- n a (temporary) relief from harm or discomfort
- n a pause from doing something (as work)
- n an interruption in the intensity or amount of something
- n a pause for relaxation
- n the act of reprieving; postponing or remitting punishment
- v postpone the punishment of a convicted criminal, such as an execution
- There was no respite for the hapless defence as the forwards of the rival team carried out waves after waves of attack in the penalty area.
- The long hard-fought Presidential campaigns were marked by vast stretches of downtime, like this moment of respite enjoyed by Cindy McCain in a hotel room in Dallas, Texas.

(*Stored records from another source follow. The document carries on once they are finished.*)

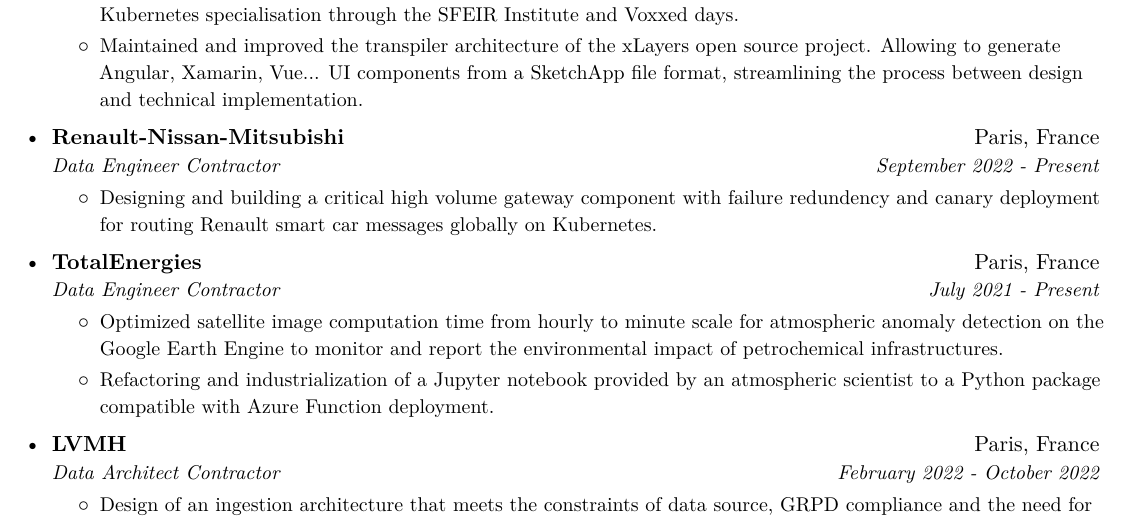
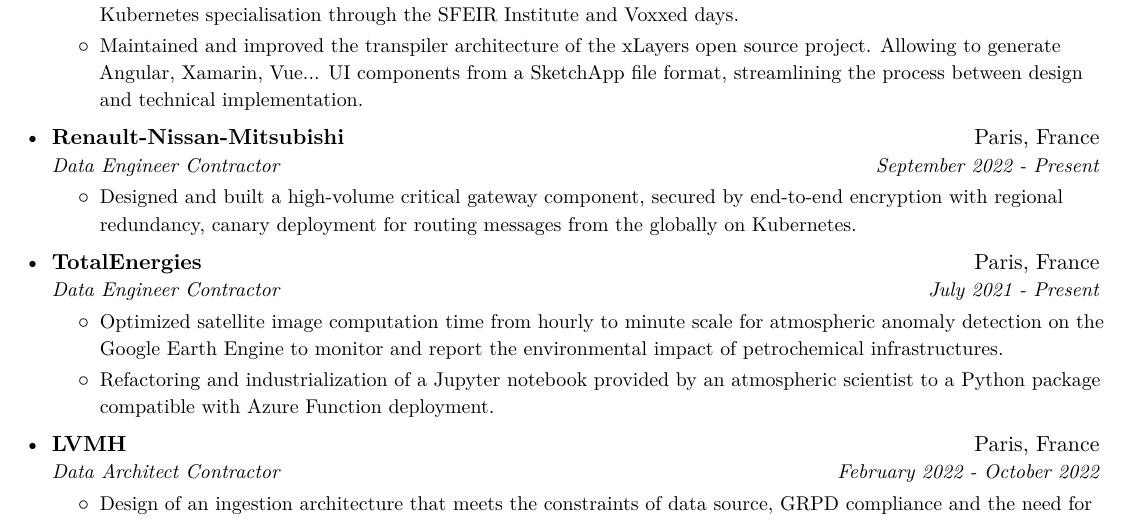
Before and after one commit to shikanime/shikanime, a LaTeX CV (pkgs/curriculum-vitae/curriculum-vitae.tex): part of page 1 of 3, cut so that both start at the same text. Compiled offline with XeLaTeX.

Commit message:
Reword Renault

```diff
--- a/pkgs/curriculum-vitae/curriculum-vitae.tex
+++ b/pkgs/curriculum-vitae/curriculum-vitae.tex
@@ -148,9 +148,9 @@
 {September 2022 - Present}
 \resumeItemListStart{}
 \resumeItem{
-  Designing and building a critical high volume gateway component with failure
-  redundency and canary deployment for routing Renault smart car messages globally
-  on Kubernetes.
+  Designed and built a high-volume critical gateway component, secured by
+  end-to-end encryption with regional redundancy, canary deployment for routing
+  messages from the globally on Kubernetes.
 }
 \resumeItemListEnd{}
 
```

- Whatever respite Hazelwood may have enjoyed as the story faded from the front pages probably ended last week, when the crippled Exxon Valdez, on its way for repairs, caused an 18 .
- Frances Fragos Townsend in Forbes
In her handwritten resignation letter to Bush, Townsend wrote, "It is with a profound sense of gratitude that I have decided to take a respite from public service."
- Teri Hatcher in Post Chronicle
Talking about GetHatched.com, the 45-year-old actress previously said: "I just want to create a go-to respite for women where they can find a shoulder to lean on. I hope what you get from it is a sense of honesty, candidness and the understanding...
- Mark Hughes in Sportinglife.com
Hughes added: "There will be changes against PSG. We will look to use the squad as we need to give a respite to some key players."